Frankly, this is surely one of the bands’ most masterfully-crafted and enjoyable albums on the whole with barely anything really wrong featured and the power and aggression of their usual material melded alongside the epic melodies working into their sound that this is a must-have record for anyone remotely into black metal or extreme metal in general. 10/10

Written by Don Anelli

Inquisition Facebook

Review: Hypersonic - Existentia

Hypersonic is a symphonic power metal band from Italy. This is their second full-length album called "Existentia". In January 2016 the band signed a record deal with Revalve Records for the releasing of this new album. The new album is a concept based on the existence of man and the spiritual affairs of the afterlife. This album came out May 13th 2016.
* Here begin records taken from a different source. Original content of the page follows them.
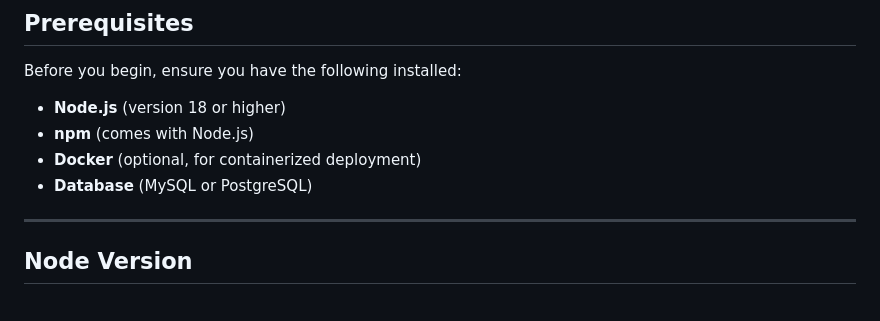
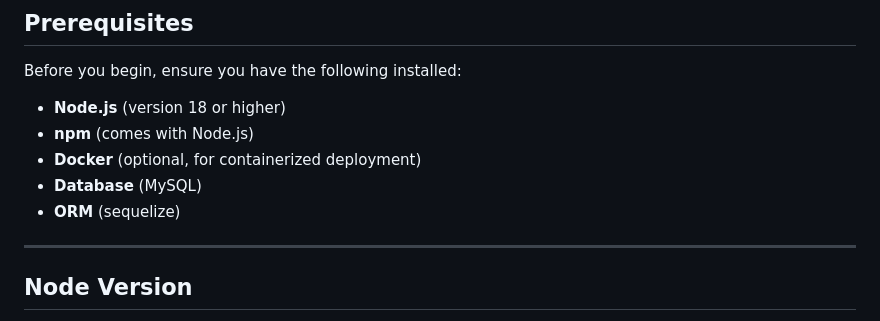
Before and after one commit to mittarv/hrms-backend, a Markdown page: README.md, the part around the change. Drawn GitHub-style.

Commit message:
Update database and add ORM requirements in README
Updated database requirement to specify MySQL and added ORM.

Signed-off-by: Abhishek-Mittarv <abhishek.anand@mittarv.com>

```diff
--- a/README.md
+++ b/README.md
@@ -29,7 +29,8 @@ Before you begin, ensure you have the following installed:
 - **Node.js** (version 18 or higher)
 - **npm** (comes with Node.js)
 - **Docker** (optional, for containerized deployment)
-- **Database** (MySQL or PostgreSQL)
+- **Database** (MySQL)
+- **ORM** (sequelize)
 
 ---
 
```
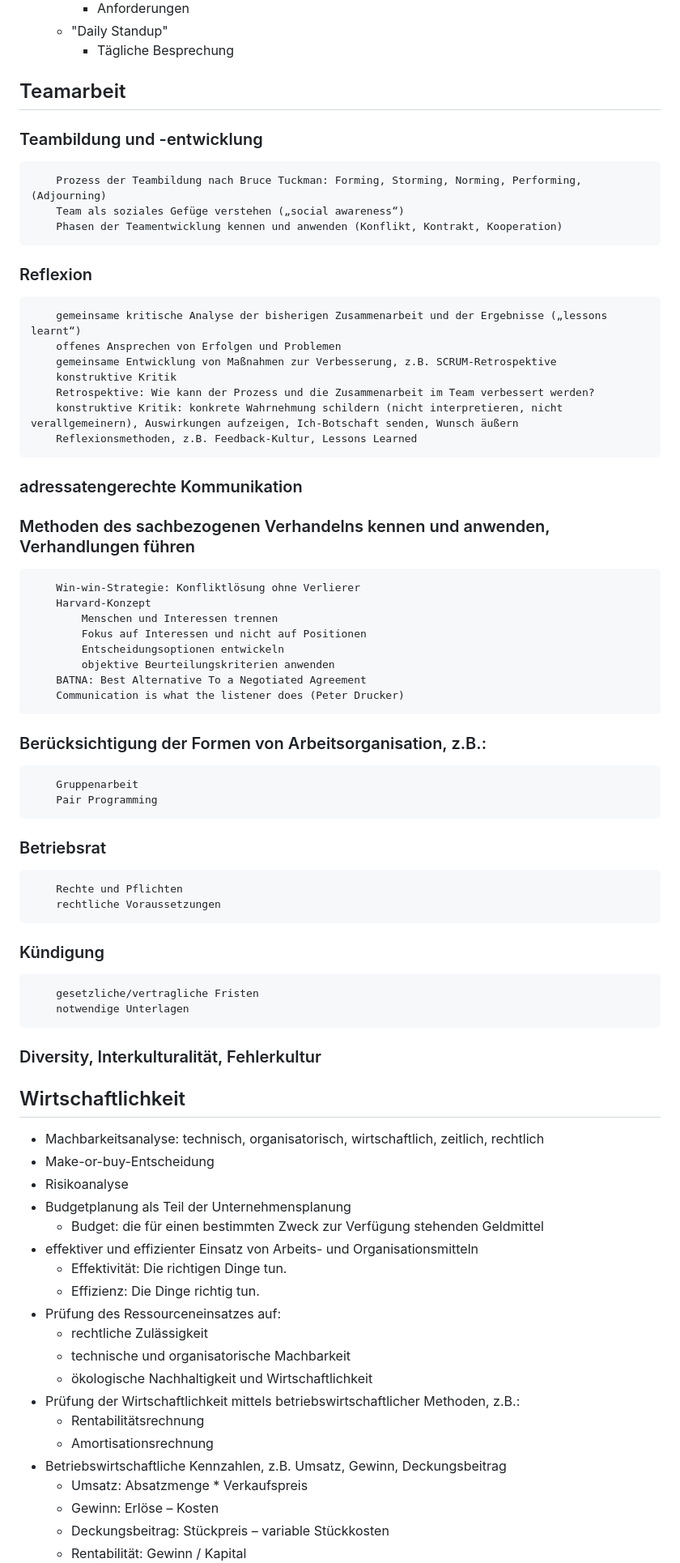
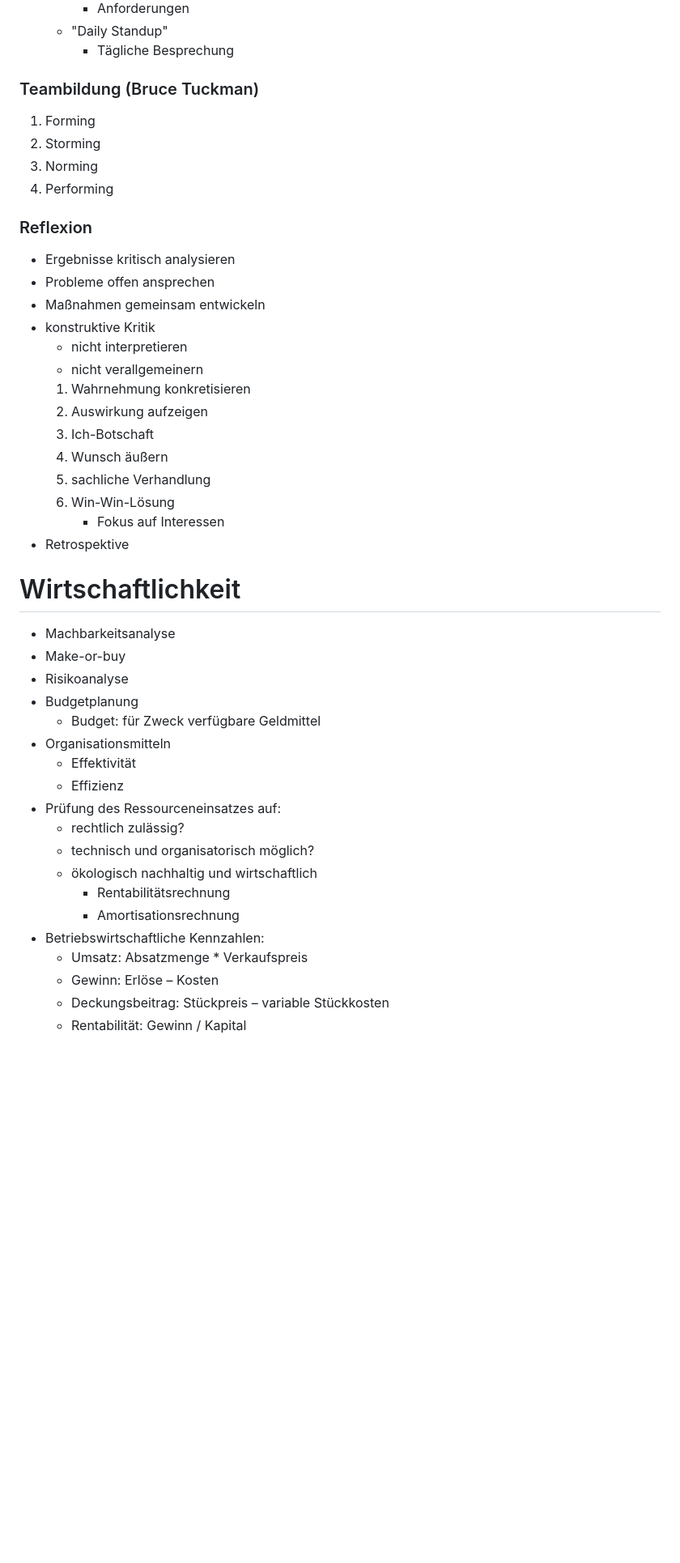
Before and after one commit to xuser123/Jumi.biz, a Markdown page: pages/Projektmanagement.md, the part around one of its changes. Shown at 81% size. Rendered like a GitHub page; blank space fills up the shorter version.

```diff
--- a/pages/Projektmanagement.md
+++ b/pages/Projektmanagement.md
@@ -292,57 +278,44 @@ Nacheinander abschließende Phasen
     - "Daily Standup"
         - Tägliche Besprechung
 
-## Teamarbeit
-### Teambildung und -entwicklung
-        Prozess der Teambildung nach Bruce Tuckman: Forming, Storming, Norming, Performing, (Adjourning)
-        Team als soziales Gefüge verstehen („social awareness“)
-        Phasen der Teamentwicklung kennen und anwenden (Konflikt, Kontrakt, Kooperation)
+### Teambildung (Bruce Tuckman)
+1. Forming
+2. Storming
+3. Norming
+4. Performing
+
 ### Reflexion
-        gemeinsame kritische Analyse der bisherigen Zusammenarbeit und der Ergebnisse („lessons learnt“)
-        offenes Ansprechen von Erfolgen und Problemen
-        gemeinsame Entwicklung von Maßnahmen zur Verbesserung, z.B. SCRUM-Retrospektive
-        konstruktive Kritik
-        Retrospektive: Wie kann der Prozess und die Zusammenarbeit im Team verbessert werden?
-        konstruktive Kritik: konkrete Wahrnehmung schildern (nicht interpretieren, nicht verallgemeinern), Auswirkungen aufzeigen, Ich-Botschaft senden, Wunsch äußern
-        Reflexionsmethoden, z.B. Feedback-Kultur, Lessons Learned
-### adressatengerechte Kommunikation
-### Methoden des sachbezogenen Verhandelns kennen und anwenden, Verhandlungen führen
-        Win-win-Strategie: Konfliktlösung ohne Verlierer
-        Harvard-Konzept
-            Menschen und Interessen trennen
-            Fokus auf Interessen und nicht auf Positionen
-            Entscheidungsoptionen entwickeln
-            objektive Beurteilungskriterien anwenden
-        BATNA: Best Alternative To a Negotiated Agreement
-        Communication is what the listener does (Peter Drucker)
-### Berücksichtigung der Formen von Arbeitsorganisation, z.B.:
-        Gruppenarbeit
-        Pair Programming
-### Betriebsrat
-        Rechte und Pflichten
-        rechtliche Voraussetzungen
-### Kündigung
-        gesetzliche/vertragliche Fristen
-        notwendige Unterlagen
-### Diversity, Interkulturalität, Fehlerkultur
+- Ergebnisse kritisch analysieren
+- Probleme offen ansprechen
+- Maßnahmen gemeinsam entwickeln
+- konstruktive Kritik
+    - nicht interpretieren
+    - nicht verallgemeinern
+    1. Wahrnehmung konkretisieren
+    2. Auswirkung aufzeigen
+    3. Ich-Botschaft
+    4. Wunsch äußern
+    5. sachliche Verhandlung
+    6. Win-Win-Lösung
+        - Fokus auf Interessen
+- Retrospektive
 
-## Wirtschaftlichkeit
-- Machbarkeitsanalyse: technisch, organisatorisch, wirtschaftlich, zeitlich, rechtlich
-- Make-or-buy-Entscheidung
+# Wirtschaftlichkeit
+- Machbarkeitsanalyse
+- Make-or-buy
 - Risikoanalyse
-- Budgetplanung als Teil der Unternehmensplanung
-    - Budget: die für einen bestimmten Zweck zur Verfügung stehenden Geldmittel
-- effektiver und effizienter Einsatz von Arbeits- und Organisationsmitteln
-    - Effektivität: Die richtigen Dinge tun.
-    - Effizienz: Die Dinge richtig tun.
+- Budgetplanung
+    - Budget: für Zweck verfügbare Geldmittel
+- Organisationsmitteln
+    - Effektivität
+    - Effizienz
 - Prüfung des Ressourceneinsatzes auf:
-    - rechtliche Zulässigkeit
-    - technische und organisatorische Machbarkeit
-    - ökologische Nachhaltigkeit und Wirtschaftlichkeit
-- Prüfung der Wirtschaftlichkeit mittels betriebswirtschaftlicher Methoden, z.B.:
-    - Rentabilitätsrechnung
-    - Amortisationsrechnung
-- Betriebswirtschaftliche Kennzahlen, z.B. Umsatz, Gewinn, Deckungsbeitrag
+    - rechtlich zulässig?
+    - technisch und organisatorisch möglich?
+    - ökologisch nachhaltig und wirtschaftlich
+        - Rentabilitätsrechnung
+        - Amortisationsrechnung
+- Betriebswirtschaftliche Kennzahlen:
     - Umsatz: Absatzmenge * Verkaufspreis
     - Gewinn: Erlöse – Kosten
     - Deckungsbeitrag: Stückpreis – variable Stückkosten
```
Also changed, not shown: other parts of pages/Projektmanagement.md (+328 -251 lines).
Onto this album: The first song is an epic intro, sweeping guitars and cinematics. It works well together for the first impression on this album. Then it comes to a very catchy chorus, the vocals are very clean and it represents Hypersonic well. The song "The Eyes of the Wolf" is a more high paced song, letting you see some more of the power metal side. "Living in the Light" starts off with a nice piano/guitar piece, after which the drums kicks in and speeds up the song. In the middle you keep head banging with the guitar riffs and drums, very rhythmic. The song "God's Justice" starts cinematically with the male vocals then immediately the power kicks in. The vocals go very well with this high speed song, such as the slower paced middle sections. "The Meaning of... (...Existence)" is by far the longest song on this album (9.37 min) long. It starts slow almost silent around 2.56 min the pace kicks in. It's a good ending song with the slow and high paced parts.

This is one strong album; the keyboardist is a big star along with the vocalist. If you like symphonic with power metal Existentia is an album for you, just give them a try.

Track list:
1. The first sound of life
2. The eyes of the wolf
3. As an angel
4. Blind sins
5. Living in the light
6. Embrace me
7. Love is pain
8. God's justice
9. Life'n death
10. Pilgrim's path
11. Prayer in the dark
12. The meaning of...(...existence)

Written by Nathasja Voerman

Hypersonic Facebook